Vita Skin Vitamin C Serum is a beauty best seller on Amazon. Let’s look at the label…

This product makes the most important claim of any cosmetic:

“Does Not Stink or Become Black”

Can you ask for anything more from your personal care products?

But seriously, this product does appear to be the real deal when it comes to Vitamin C. Why? Because it’s the most effective form (ascorbic acid), delivered via encapsulation, and protected from oxygen in a brown glass bottle with a dropper.

Vita Skin Vitamin C Serum Ingredients

Micro-encapsulated Vitamin C 20% (with Vitamin A and E), Polysilicone 15, C24-28 Alkyl Dimethicone, Squalene, Salicylic Acid, Glycolic Acid, Cyclomethicone, Natural Essential Oils, Benzylalcohol, Dehydroacetic Acid.

{ 9 comments… add one }

  • AMy April 26, 2014, 8:23 am

    Searched Amazon for “Vita Skin” but couldn’t find it. Does it have a different name on Amazon?

  • Amy April 26, 2014, 8:26 am

    Found it by doing a Google search, oddly enough. Here is the link for others interested: http://www.amazon.com/Vitamin-Serum-Anti-oxidant-Moisturizer-No-questions/dp/B00FYUZKW4/ref=cm_wl_huc_item

    • admin April 26, 2014, 10:04 am

      Thanks!

  • Laurie Brown April 26, 2014, 12:48 pm

    Well, one must admit that turning black and stinky *are* important traits in, well, anything.

    How effective is ascorbyl palmitate vs. ascorbic acid?

    • Randy Schueller April 26, 2014, 2:02 pm

      AP (ascorbyl palmitate) has similar stability issues to AA (ascorbic acid.) Furthermore, the data on skin absorption, conversion to AA, photo-protection, collagen synthesis is not as robust for AP as it is for AA. Finally, there is no data that AP is effective at treating age spots.

  • Natarsha April 28, 2014, 3:54 pm

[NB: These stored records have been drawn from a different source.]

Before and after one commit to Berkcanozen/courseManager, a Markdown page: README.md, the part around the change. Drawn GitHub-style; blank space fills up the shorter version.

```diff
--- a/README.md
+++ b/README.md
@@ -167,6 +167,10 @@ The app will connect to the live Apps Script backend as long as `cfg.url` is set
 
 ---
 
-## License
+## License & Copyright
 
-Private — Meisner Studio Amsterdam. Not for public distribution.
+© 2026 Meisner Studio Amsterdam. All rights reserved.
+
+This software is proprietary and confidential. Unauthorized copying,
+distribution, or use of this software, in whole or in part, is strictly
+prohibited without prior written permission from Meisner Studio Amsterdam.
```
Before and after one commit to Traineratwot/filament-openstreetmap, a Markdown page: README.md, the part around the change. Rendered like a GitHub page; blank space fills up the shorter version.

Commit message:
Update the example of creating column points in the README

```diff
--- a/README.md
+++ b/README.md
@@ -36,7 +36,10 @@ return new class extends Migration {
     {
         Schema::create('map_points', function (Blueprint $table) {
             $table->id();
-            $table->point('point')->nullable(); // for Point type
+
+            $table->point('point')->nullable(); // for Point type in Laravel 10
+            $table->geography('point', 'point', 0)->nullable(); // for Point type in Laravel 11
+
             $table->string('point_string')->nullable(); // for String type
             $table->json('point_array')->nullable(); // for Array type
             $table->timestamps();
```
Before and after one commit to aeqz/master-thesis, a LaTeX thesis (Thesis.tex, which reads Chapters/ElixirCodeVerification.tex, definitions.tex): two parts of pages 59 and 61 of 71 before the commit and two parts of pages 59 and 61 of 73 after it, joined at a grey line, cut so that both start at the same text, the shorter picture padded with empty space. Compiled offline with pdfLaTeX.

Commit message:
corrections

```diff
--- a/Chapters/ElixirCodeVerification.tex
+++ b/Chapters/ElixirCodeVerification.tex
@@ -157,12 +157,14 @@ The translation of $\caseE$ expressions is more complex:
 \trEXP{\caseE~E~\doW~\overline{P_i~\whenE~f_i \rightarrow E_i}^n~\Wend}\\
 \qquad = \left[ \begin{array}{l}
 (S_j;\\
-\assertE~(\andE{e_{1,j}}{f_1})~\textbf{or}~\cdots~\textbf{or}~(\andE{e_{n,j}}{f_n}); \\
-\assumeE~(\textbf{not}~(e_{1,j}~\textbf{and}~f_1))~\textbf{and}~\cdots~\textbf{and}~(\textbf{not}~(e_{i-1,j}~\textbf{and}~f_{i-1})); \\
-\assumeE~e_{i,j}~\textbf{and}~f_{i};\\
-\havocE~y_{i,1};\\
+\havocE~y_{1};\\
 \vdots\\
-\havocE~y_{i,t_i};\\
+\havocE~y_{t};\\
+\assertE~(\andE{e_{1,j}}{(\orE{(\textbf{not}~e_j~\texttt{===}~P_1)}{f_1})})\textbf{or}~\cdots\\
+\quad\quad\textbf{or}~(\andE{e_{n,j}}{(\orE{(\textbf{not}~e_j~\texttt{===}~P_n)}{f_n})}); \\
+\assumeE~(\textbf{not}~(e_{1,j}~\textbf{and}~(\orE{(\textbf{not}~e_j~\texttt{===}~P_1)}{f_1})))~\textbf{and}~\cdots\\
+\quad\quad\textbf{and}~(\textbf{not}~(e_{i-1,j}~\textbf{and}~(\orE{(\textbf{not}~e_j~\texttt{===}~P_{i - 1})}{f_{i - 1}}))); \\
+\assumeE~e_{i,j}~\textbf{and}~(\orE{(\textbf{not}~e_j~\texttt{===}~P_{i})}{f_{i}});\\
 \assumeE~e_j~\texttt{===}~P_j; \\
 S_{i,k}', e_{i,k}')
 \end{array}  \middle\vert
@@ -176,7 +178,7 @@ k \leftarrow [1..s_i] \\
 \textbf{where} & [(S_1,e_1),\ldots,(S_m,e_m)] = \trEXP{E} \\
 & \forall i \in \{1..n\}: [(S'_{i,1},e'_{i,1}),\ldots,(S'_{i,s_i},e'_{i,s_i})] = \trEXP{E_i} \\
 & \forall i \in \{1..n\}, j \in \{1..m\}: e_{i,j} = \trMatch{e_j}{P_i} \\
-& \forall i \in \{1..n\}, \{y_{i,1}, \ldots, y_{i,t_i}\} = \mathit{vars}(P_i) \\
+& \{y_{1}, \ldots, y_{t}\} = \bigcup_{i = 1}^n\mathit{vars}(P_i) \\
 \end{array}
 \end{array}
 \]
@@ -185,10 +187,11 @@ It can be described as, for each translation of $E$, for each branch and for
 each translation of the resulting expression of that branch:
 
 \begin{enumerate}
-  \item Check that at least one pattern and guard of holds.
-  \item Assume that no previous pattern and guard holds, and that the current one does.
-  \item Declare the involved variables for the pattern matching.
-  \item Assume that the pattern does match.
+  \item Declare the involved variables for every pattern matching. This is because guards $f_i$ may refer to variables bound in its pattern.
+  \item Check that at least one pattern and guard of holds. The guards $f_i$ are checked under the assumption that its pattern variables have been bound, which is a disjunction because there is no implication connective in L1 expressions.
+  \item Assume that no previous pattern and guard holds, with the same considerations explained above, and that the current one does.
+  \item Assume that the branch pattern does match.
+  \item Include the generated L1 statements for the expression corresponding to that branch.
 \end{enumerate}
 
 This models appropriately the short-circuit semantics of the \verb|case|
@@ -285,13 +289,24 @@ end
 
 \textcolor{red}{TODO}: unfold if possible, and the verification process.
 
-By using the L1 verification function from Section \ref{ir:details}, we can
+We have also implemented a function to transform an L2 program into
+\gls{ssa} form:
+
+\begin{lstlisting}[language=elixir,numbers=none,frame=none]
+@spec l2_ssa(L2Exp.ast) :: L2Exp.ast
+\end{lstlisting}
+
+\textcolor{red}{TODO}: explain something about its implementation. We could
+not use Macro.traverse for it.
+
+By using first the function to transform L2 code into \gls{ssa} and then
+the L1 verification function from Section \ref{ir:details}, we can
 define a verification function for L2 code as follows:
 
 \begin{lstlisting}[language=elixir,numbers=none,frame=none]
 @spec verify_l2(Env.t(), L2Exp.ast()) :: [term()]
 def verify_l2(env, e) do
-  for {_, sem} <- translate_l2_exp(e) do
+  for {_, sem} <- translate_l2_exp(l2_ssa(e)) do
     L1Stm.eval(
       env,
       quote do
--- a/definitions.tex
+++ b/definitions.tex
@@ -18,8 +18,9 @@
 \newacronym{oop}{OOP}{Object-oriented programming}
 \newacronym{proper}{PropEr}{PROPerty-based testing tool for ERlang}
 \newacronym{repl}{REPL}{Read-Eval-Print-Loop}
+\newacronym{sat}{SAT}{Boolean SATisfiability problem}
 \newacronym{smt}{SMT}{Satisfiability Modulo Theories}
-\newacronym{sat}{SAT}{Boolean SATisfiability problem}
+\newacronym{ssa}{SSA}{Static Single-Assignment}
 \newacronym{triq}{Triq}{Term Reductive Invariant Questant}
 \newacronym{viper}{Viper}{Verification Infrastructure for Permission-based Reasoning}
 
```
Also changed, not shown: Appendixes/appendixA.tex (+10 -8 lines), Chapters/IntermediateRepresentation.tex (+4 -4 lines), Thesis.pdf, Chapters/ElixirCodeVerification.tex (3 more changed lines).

    How does Ascorbyl Tetraisopalmitate compare? I use a vitamin c serum that contains this form. The company’s claim for this being the better form of vitamin c to use states “formulated with 25% lipohilic vitamin C to help prevent and repair signs of aging without causing irritation.”

    Full Ingredients:
    botanical squalane, ascorbyl tetraisopalmitate, retinyl palmitate, chlorecalciferol, carthamius tinctorius, omega-6 ceramides, oleic/stearic/myristic/lauric triglycerides, palm alcohol, lecithin, vegetable stearyl esthers

    • Randy Schueller April 29, 2014, 8:50 am

      Natasha and Alejandra: Stay tuned! We’re preparing an entire podcast on Vitamin C.

  • Alejandra April 28, 2014, 7:14 pm

    Can ascorbic acid work properly in a formula without water, what about pH. Besides itdoesnt seem like a trustable ingredients list.

  • gingerbread October 13, 2014, 3:08 pm

    What exactly is “Micro-encapsulated Vitamin C 20% (with Vitamin A and E)”? Typing “Micro-encapsulated Vitamin C ” gives me e.g. a link to some encapsulated ascorbyl tetraisopalmitate called Tagravit. Also I’ve found something with similar name and ingredients, but labelled more properly.

    Ingredients
    Ascorbyl Palmitate (Vitamin C), Tocopheryl Acetate (Vitamin E), Retinyl Palmitate (Vitamin A), Polysilicone-15, C24-28 Alkyl Dimethicone, Salicylic Acid (BHA), Glycolic Acid (AHA), Cyclomethicone, Natural Essential Oils, Benzylalcohol, Dehydroacetic Acid, MATRIXYL® Synthe’6®: Glycerin (and) Water [Aqua] (and) Hydroxypropyl Cyclodextrin (and) Palmitoyl Tripeptide-38.

    In this link above provided by Amy, in comment section there is a picture of ingredient list which shows the product is also formulated with Ascorbyl Palminate.

    What’s more there are several products with similar ingredients under different names and from different brands. Some of them even use stability diagram of Tagravit as a proof of their product’s stability!
    So I guess it is rather not a real deal.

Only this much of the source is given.